• ACTIVITY: Which lines of the data include the string "ipynb"? List them all.

(RECORDS SUPPLIED begins)

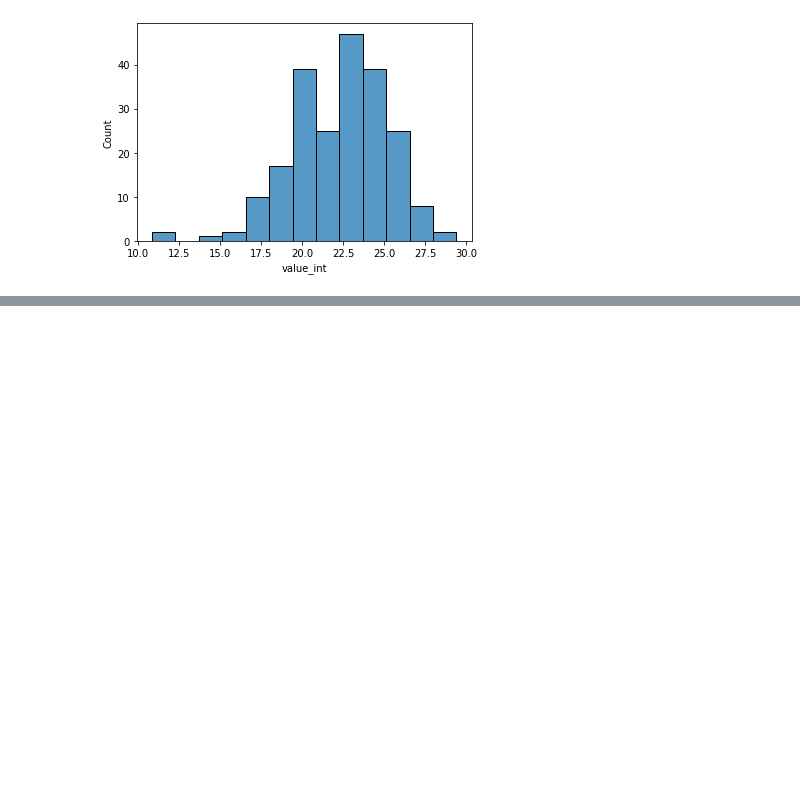
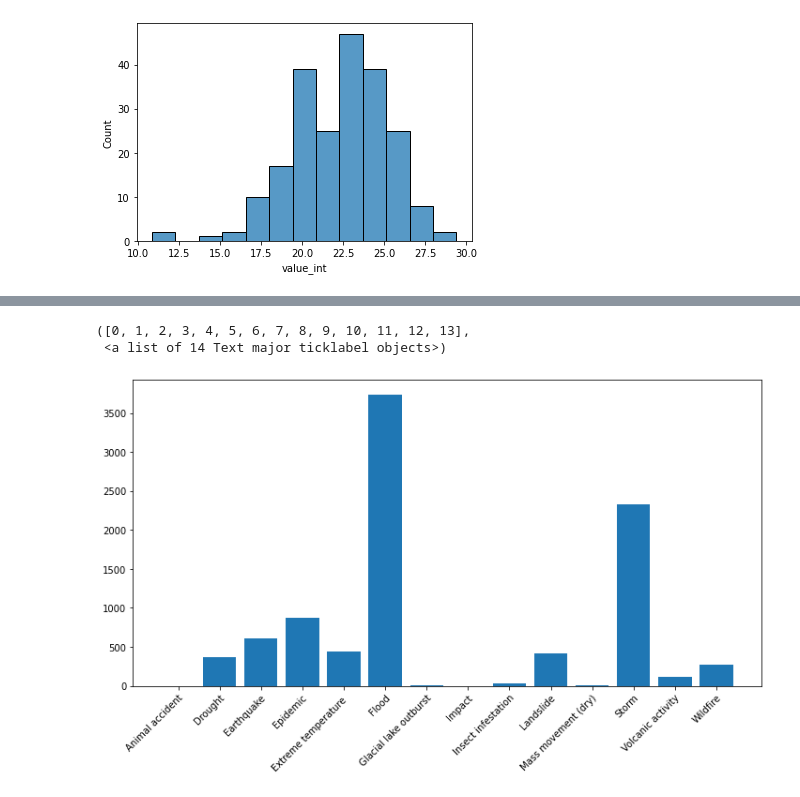
Before and after one commit to huesofenigma/DS4A_energy, a Jupyter notebook: ds4a_eda_isabella.ipynb, the cells around one changed output, grey strips where cells are left out. Drawn from its saved outputs; the diff is of its cells as text; code cells hidden in the pictures; blank space fills up the shorter version.

```diff
--- a/ds4a_eda_isabella.ipynb
+++ b/ds4a_eda_isabella.ipynb
@@ -25,6 +25,8 @@ Mounted at /content/drive
 oil_exp_2015 = pd.read_csv(data_path + "/Crude oil Exports_2015.csv")
 oil_imp_15_17 = pd.read_csv(data_path + "/Crude Oil Import_20152017.csv")
 elec_prod_2016 = pd.read_csv(data_path + "/Electricity Production_2016.csv")
+# %%
+emdat = pd.read_excel(data_path + "/emdat_public_2022_07_11_query_uid-ChyDFd.xlsx", skiprows=6)
 # %%
 # We should transform value to a per capita measurement
 elec_prod_2016
@@ -77,0 +116,9 @@ sns.histplot(np.log(elec_prod_2016['value_int']))
+# %%
+disaster_types = emdat.groupby('Disaster Type').agg('size').reset_index()
+plt.figure(figsize=(12, 6))
+plt.bar(disaster_types['Disaster Type'], disaster_types[0])
+plt.xticks(rotation=45, rotation_mode='anchor', ha='right')
+# %% [output]
+([0, 1, 2, 3, 4, 5, 6, 7, 8, 9, 10, 11, 12, 13],
+ <a list of 14 Text major ticklabel objects>)
+[figure, added]
```
Also changed, not shown: parts of 9 cells of this notebook.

(RECORDS SUPPLIED ends)

• SOLUTION:
Before and after one commit to huesofenigma/DS4A_energy, a Jupyter notebook: ds4a_eda_isabella.ipynb, the cells around one changed output, grey strips where cells are left out. Drawn from its saved outputs; the diff is of its cells as text; code cells hidden in the pictures; blank space fills up the shorter version.
--- a/ds4a_eda_isabella.ipynb
+++ b/ds4a_eda_isabella.ipynb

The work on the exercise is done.